Today's Letters: Beach community has deteriorated
By LETTERS TO THE EDITOR
Published June 27, 2007
Clearwater used to be the family beach, and that's why we couldn't wait to move here permanently. Our children visited the recreation center, swam and fished, and we enjoyed walking through the community and beach. People smiled and greeted visitors in passing.
Now, all manner of environmental pollution - the human type - assaults the senses. Police are frequently called to North Mandalay. Our community is dying.
On the beach, filthy language and dangerous skim boards accost, while my front yard is flagrantly used as a urinal and trash heap for the refuse of the beer-orgies.
Instead of the occasional, ineffective appearance of police cars, tandem officers should have a routine patrol in a four-wheel drive vehicle up and down the beach to personally confront the abusers.
If unmanageable taxes and insurance weren't enough, why would any respectable person want to be here?
V. J. Jackson, Clearwater
Officials must stop spending
With the recently ordered rollback of property taxes, local governments are threatening residents with cuts to vital and basic services.
Local governments need to stop their unchecked spending.
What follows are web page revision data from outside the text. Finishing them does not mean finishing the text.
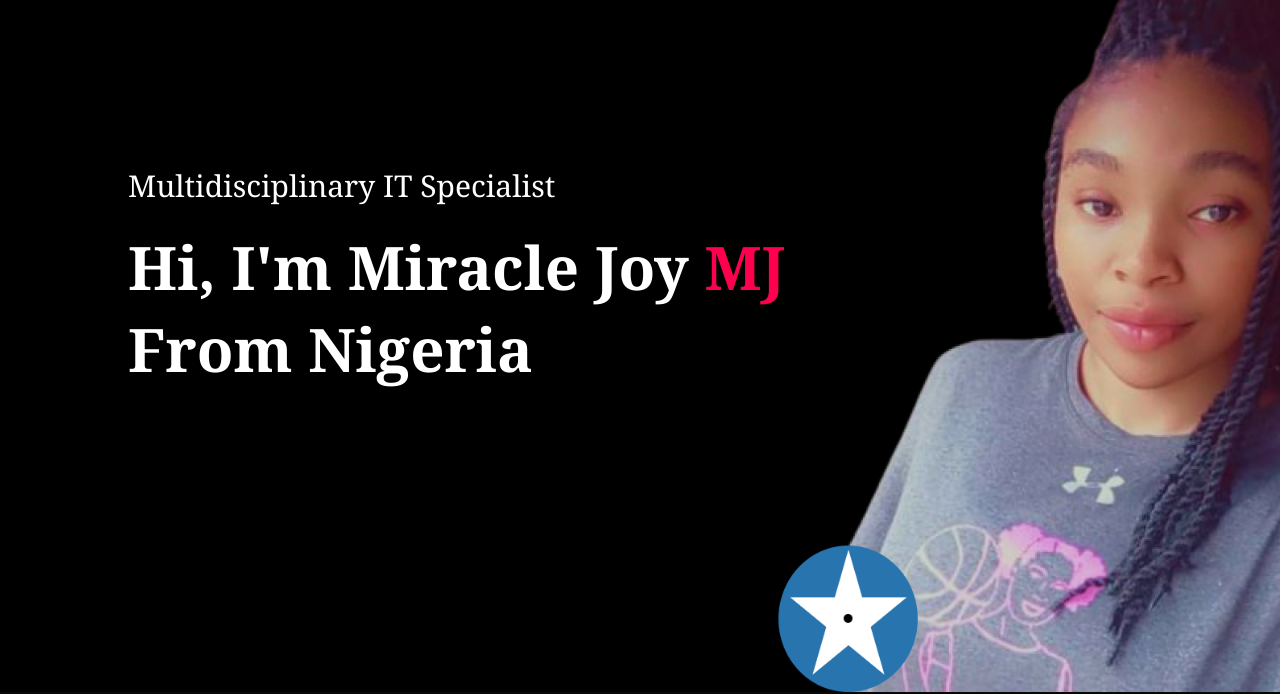
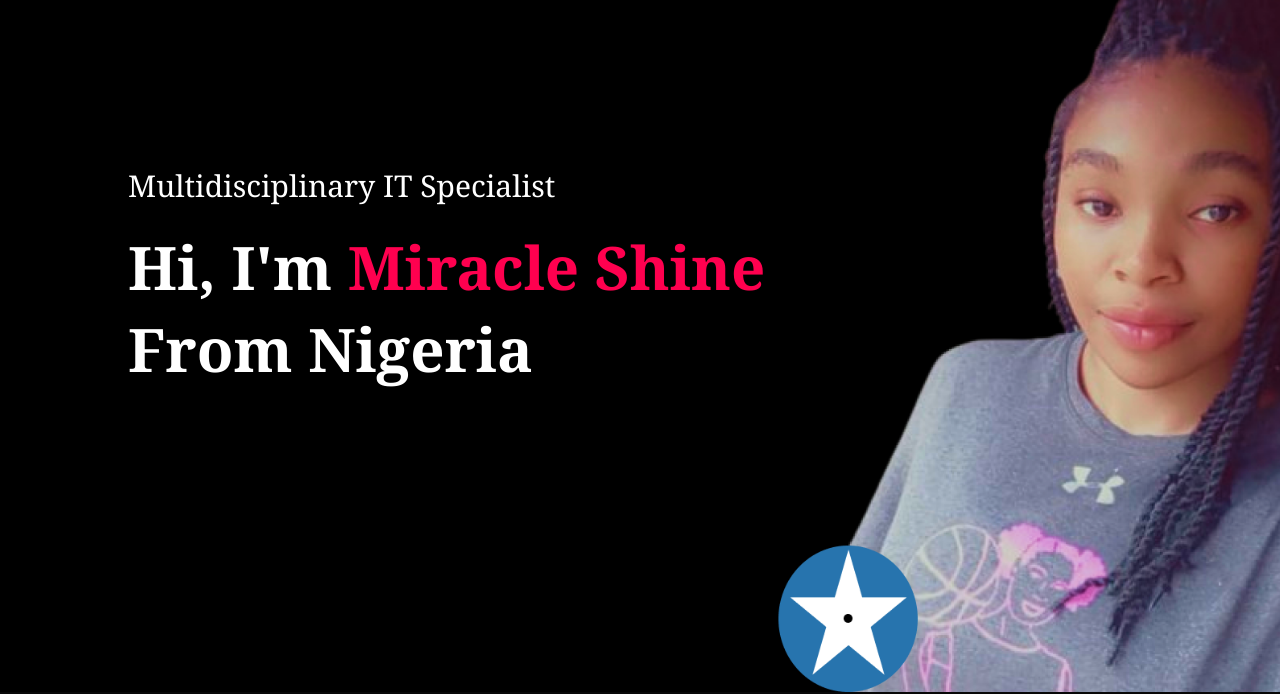
Before and after one commit to MJ-star-tech/My-Website, a plain HTML site: page index.html in a window 1280 px wide. Shown: the part 108-802 px from the top of the page. Drawn offline with Linux system fonts and the light colour scheme.

Commit message:
Update index.html

```diff
--- a/index.html
+++ b/index.html
@@ -26,7 +26,7 @@
     </nav>
     <div class="header-text">
       <p>Multidisciplinary IT Specialist</p>
-      <h1>Hi, I'm Miracle Joy <span>MJ</span><br>From Nigeria</h1>
+      <h1>Hi, I'm <span>Miracle Shine</span><br>From Nigeria</h1>
     </div>
   </div>
 </div>
```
The Clearwater City Council seems to forget it has spent and continues to spend millions of dollars on frivolous projects at our expense.
Who can forget the beach roundabout - the millions of tax dollars expended to build and then revamp it? The then-City Commission approved a fountain in the center, which wasted water and caused traffic accidents.
They invited developers to tear down existing motels and hotels along Clearwater Beach. These same developers are now balking at building new hotels and condos due to increased real estate taxes and the insurance bills. The council has managed to remove the income these hotels were producing. This is causing the residents to have to make up the difference.
The final straw is the Beach Walk project. They have managed to remove most of the parking along Clearwater Beach. Now they must turn to the same developers who devastated Clearwater Beach and beg them to build new parking for the beach.
It's time we hold our elected officials responsible for their actions. Instead of spending tax dollars on any whim they choose, they should be investing in better services. The money they have spent on these fiascoes would make up any deficit a tax rollback would create.
Our government officials seem to forget they are there to serve the best interests of the people who elected them.
Jim Carr, Clearwater
City needs a chief financial officer
The politicians' standard cry over reducing the budget is always the threat of the school, police and fire budgets being slashed. I thought those were essentials in any city budget.
Great consternation and thought tells us that $4.4-million can be cut from the budget. No mention of the pet projects financed by the taxpayer: millions of dollars improving Cleveland Street in downtown; close to $30-million on the Beach Walk; $500, 000 subsidizing the landscaping of a hotel on Court Street. All seem to be discretionary spending and not necessarily productive, and certainly extravagant compared to police and fire protection and educating our children.
The Jolley Trolley is another example of money not well-utilized - cute idea, but makes no economic sense.
The demolition of the senior citizen center in Clearwater was pure waste; we still need a senior citizen center - not a new, extravagant, state-of-the-art complex. Morningside Recreation Center is utilized by homeowners and has been for years; it needs maintenance but budget constraints threaten to close that down.
For a city the size of Clearwater, we possibly have too many employees. There is always money to pay a consultant a hefty fee to advise the City Council members on additional ways to spend the taxpayers' money.
Spending money does not take great talent; budgeting necessities takes both talent and responsibility. I would suggest what Clearwater is in great need of is a chief financial officer to retain some fiscal responsibility for our budget. It might be taken under consideration for the county as well.
Dorie Sampson, Clearwater
Police, fire cuts will hurt city
Congratulations to the mayors of St. Petersburg and Tampa, who have assured their citizens there will be no budget cuts in the police and fire departments.
These mayors can distinguish between safety and services.
Their populations will remain safe while budget cuts are directed to less essential services.
Sadly, Clearwater's mayor, council members and city manager cannot see this distinction and do not recognize that the safety of Clearwater's citizens deserves the highest priority.
Clearwater's cuts in the police and fire departments invite the criminal element to our city. Our Police Department has been regarded as one of the finest in the nation.
How sad it is that that rating will surely suffer as the crime rate increases.
Constance Morgan, Clearwater